Material provided:
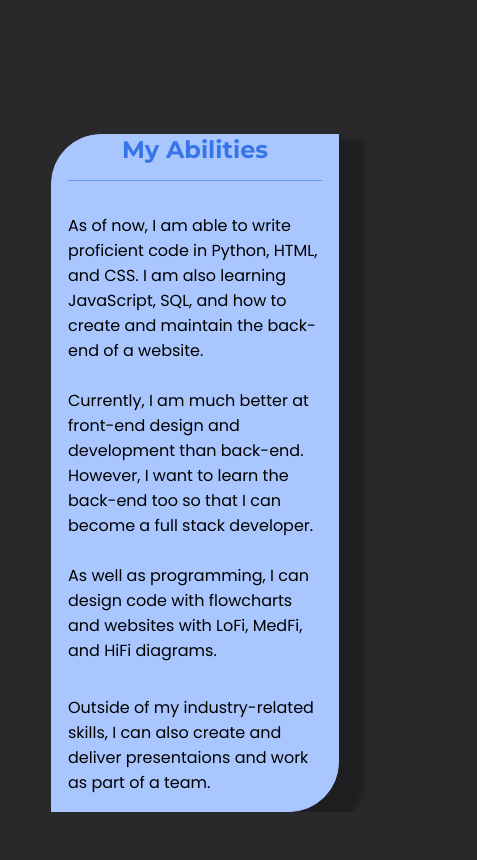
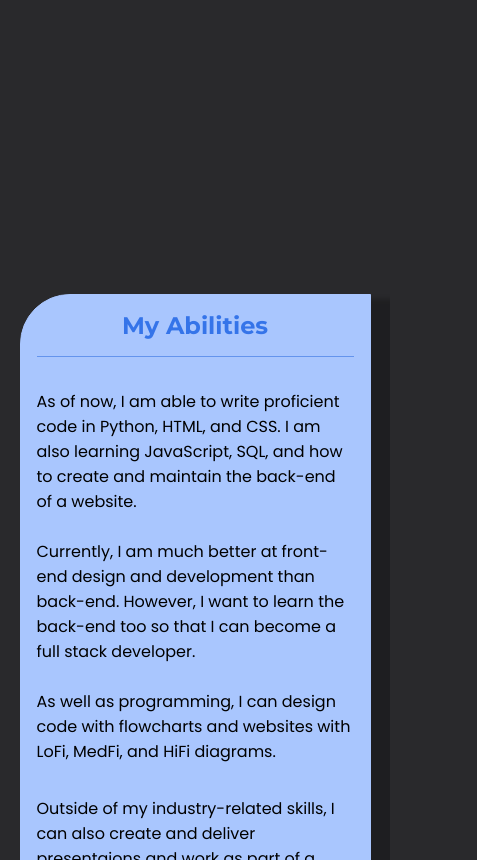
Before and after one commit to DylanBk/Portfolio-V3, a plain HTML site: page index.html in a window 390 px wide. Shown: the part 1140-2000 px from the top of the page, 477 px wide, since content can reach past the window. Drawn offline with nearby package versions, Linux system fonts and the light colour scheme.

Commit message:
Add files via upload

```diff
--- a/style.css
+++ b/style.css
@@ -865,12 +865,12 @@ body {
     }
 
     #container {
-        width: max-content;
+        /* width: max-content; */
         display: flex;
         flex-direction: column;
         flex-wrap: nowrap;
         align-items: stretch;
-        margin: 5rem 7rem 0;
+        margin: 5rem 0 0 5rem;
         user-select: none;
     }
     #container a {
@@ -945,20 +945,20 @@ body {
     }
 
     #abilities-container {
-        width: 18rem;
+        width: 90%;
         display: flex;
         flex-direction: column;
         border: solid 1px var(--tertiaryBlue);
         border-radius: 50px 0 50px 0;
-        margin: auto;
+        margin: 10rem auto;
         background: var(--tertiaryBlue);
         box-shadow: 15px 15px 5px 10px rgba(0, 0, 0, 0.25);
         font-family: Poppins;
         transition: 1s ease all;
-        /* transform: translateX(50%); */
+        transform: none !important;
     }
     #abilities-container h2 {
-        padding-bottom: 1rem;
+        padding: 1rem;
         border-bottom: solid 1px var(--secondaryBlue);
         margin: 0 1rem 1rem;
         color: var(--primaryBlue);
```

Your assignment: Each line in the data that holds the string "border" needs to be copied.

Result of the task:
         border: solid 1px var(--tertiaryBlue);
         border-radius: 50px 0 50px 0;
         border-bottom: solid 1px var(--secondaryBlue);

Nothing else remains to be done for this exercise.